■ ABOUT THIS TASK
Gather all lines from the material that contain "shown".

DATA SUPPLIED Block Start

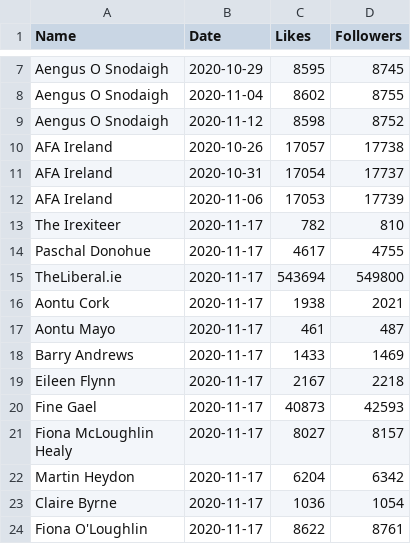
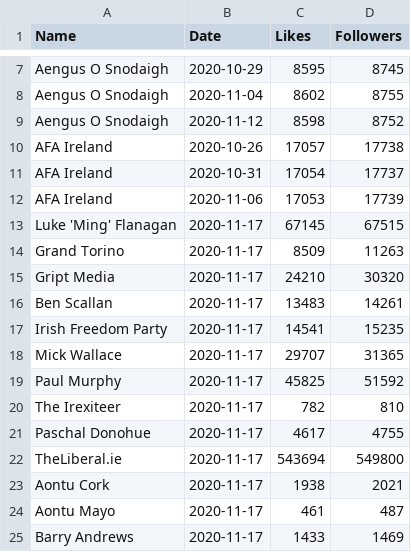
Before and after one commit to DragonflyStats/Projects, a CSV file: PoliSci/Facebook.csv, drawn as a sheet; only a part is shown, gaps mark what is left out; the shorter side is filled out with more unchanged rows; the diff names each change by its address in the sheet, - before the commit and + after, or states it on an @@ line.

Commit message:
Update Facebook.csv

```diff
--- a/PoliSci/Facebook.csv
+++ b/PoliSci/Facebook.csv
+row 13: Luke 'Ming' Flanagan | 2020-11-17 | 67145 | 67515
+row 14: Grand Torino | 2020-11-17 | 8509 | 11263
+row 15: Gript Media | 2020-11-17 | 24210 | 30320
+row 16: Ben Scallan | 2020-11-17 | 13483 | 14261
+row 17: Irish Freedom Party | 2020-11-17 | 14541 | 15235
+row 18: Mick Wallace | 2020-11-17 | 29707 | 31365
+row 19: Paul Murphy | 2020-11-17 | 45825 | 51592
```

DATA SUPPLIED Block End
DATA SUPPLIED Block Start

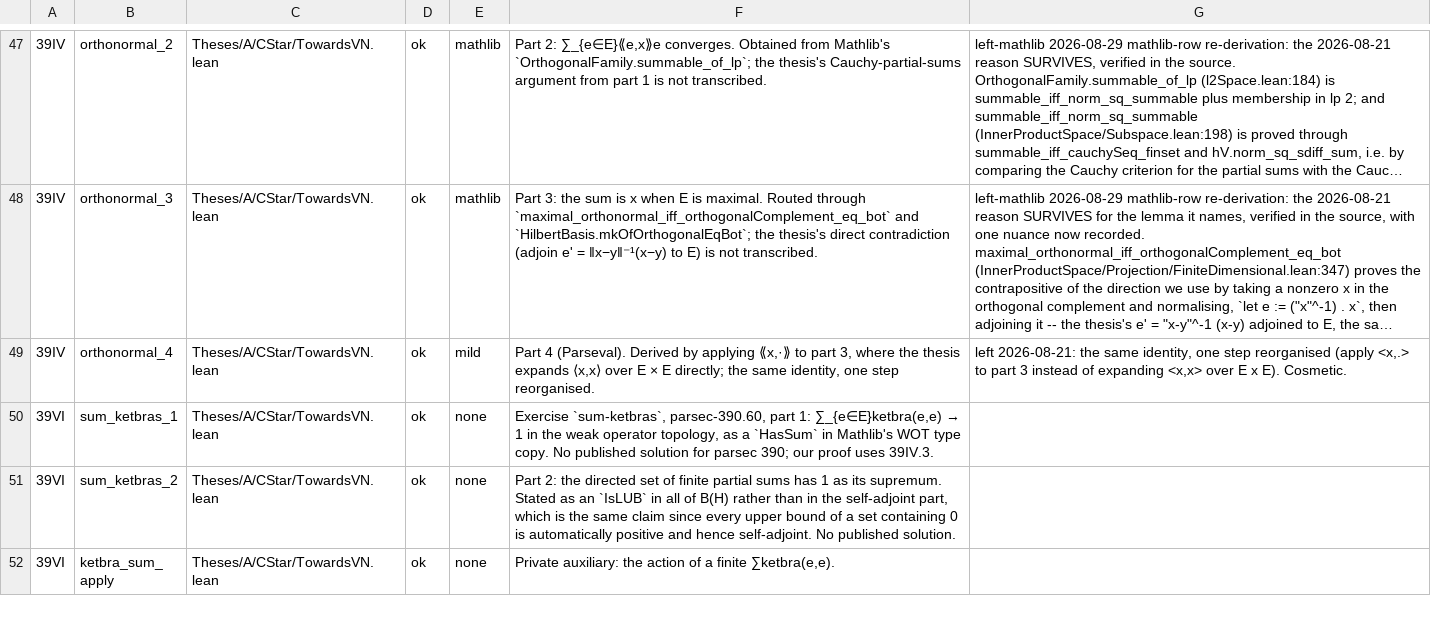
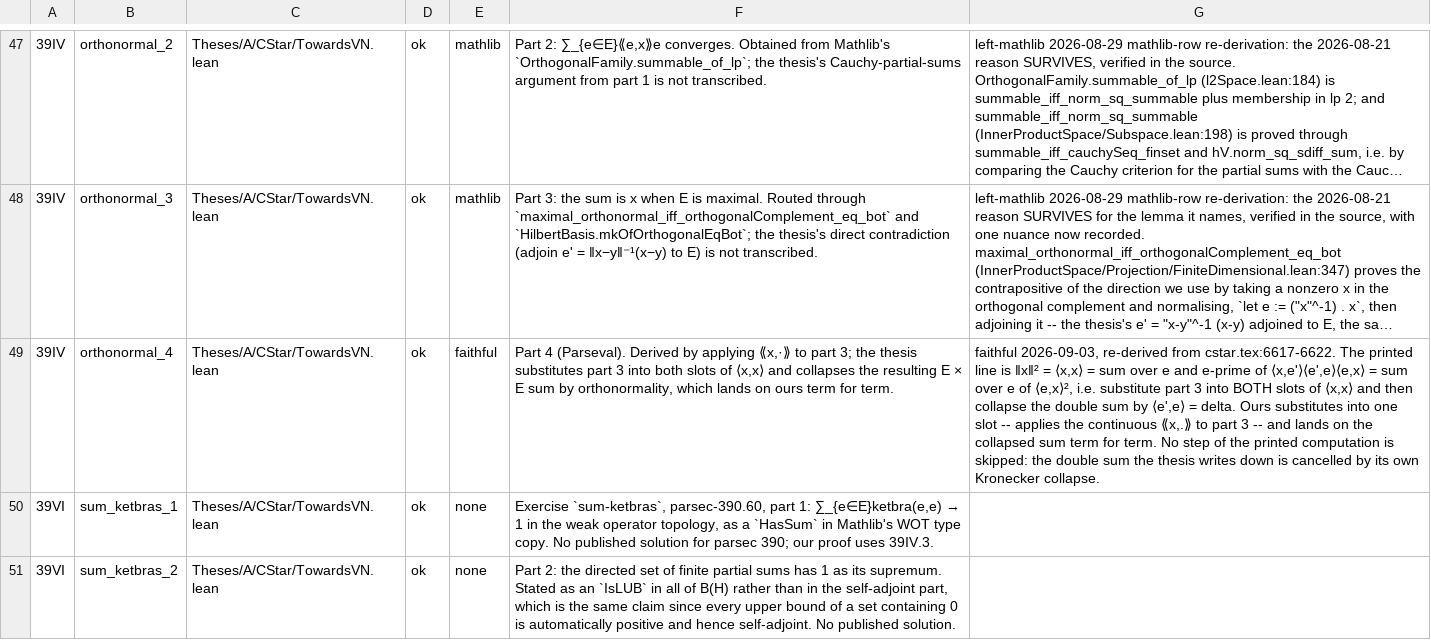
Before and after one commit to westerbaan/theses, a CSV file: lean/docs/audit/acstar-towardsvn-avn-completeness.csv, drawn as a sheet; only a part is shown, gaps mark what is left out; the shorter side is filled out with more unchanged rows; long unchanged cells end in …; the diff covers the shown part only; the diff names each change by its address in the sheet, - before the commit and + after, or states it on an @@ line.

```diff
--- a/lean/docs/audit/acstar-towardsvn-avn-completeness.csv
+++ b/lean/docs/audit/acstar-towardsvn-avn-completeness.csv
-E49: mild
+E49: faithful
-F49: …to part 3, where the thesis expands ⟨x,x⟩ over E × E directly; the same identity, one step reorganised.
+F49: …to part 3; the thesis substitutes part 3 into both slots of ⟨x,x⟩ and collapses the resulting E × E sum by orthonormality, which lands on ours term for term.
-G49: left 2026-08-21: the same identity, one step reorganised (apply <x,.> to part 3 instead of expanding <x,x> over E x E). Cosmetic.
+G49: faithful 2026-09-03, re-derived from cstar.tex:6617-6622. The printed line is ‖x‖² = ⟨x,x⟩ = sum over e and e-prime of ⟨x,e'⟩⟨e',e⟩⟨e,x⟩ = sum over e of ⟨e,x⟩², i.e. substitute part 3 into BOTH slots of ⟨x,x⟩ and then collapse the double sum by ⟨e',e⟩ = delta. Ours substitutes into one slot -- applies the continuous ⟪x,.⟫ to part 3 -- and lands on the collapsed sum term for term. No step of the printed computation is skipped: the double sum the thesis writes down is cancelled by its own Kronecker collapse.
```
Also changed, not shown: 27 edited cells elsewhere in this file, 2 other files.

DATA SUPPLIED Block End
DATA SUPPLIED Block Start

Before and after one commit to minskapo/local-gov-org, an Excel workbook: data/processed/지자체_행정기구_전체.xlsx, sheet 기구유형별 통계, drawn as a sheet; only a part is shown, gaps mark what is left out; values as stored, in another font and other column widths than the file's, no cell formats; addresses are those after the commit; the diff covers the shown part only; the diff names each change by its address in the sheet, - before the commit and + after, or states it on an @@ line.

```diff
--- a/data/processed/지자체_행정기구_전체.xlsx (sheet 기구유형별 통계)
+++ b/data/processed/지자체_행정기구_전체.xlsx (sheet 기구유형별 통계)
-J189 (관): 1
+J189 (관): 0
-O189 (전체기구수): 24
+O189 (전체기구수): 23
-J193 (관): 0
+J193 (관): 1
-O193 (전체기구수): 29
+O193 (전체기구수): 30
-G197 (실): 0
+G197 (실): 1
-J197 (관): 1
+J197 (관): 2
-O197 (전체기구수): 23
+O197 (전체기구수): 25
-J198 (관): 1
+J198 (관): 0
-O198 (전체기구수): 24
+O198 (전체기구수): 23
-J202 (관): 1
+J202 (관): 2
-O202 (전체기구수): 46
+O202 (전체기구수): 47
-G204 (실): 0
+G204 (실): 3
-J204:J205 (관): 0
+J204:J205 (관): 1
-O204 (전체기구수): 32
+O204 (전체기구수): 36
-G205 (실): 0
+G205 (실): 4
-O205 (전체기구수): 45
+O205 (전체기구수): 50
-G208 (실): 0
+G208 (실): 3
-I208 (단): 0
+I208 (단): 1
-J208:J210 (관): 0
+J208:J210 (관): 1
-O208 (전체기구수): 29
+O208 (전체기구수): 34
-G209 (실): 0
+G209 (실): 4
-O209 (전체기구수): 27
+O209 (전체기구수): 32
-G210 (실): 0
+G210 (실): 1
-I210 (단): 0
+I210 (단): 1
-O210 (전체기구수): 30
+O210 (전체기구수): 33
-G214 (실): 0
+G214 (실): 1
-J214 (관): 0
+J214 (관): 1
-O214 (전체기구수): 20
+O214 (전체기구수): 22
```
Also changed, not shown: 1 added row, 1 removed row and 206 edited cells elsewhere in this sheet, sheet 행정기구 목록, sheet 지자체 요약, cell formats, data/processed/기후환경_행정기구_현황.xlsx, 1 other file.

DATA SUPPLIED Block End

■ TASK SOLUTION
Before and after one commit to DragonflyStats/Projects, a CSV file: PoliSci/Facebook.csv, drawn as a sheet; only a part is shown, gaps mark what is left out; the shorter side is filled out with more unchanged rows; the diff names each change by its address in the sheet, - before the commit and + after, or states it on an @@ line.
Before and after one commit to westerbaan/theses, a CSV file: lean/docs/audit/acstar-towardsvn-avn-completeness.csv, drawn as a sheet; only a part is shown, gaps mark what is left out; the shorter side is filled out with more unchanged rows; long unchanged cells end in …; the diff covers the shown part only; the diff names each change by its address in the sheet, - before the commit and + after, or states it on an @@ line.
Also changed, not shown: 27 edited cells elsewhere in this file, 2 other files.
Before and after one commit to minskapo/local-gov-org, an Excel workbook: data/processed/지자체_행정기구_전체.xlsx, sheet 기구유형별 통계, drawn as a sheet; only a part is shown, gaps mark what is left out; values as stored, in another font and other column widths than the file's, no cell formats; addresses are those after the commit; the diff covers the shown part only; the diff names each change by its address in the sheet, - before the commit and + after, or states it on an @@ line.
Also changed, not shown: 1 added row, 1 removed row and 206 edited cells elsewhere in this sheet, sheet 행정기구 목록, sheet 지자체 요약, cell formats, data/processed/기후환경_행정기구_현황.xlsx, 1 other file.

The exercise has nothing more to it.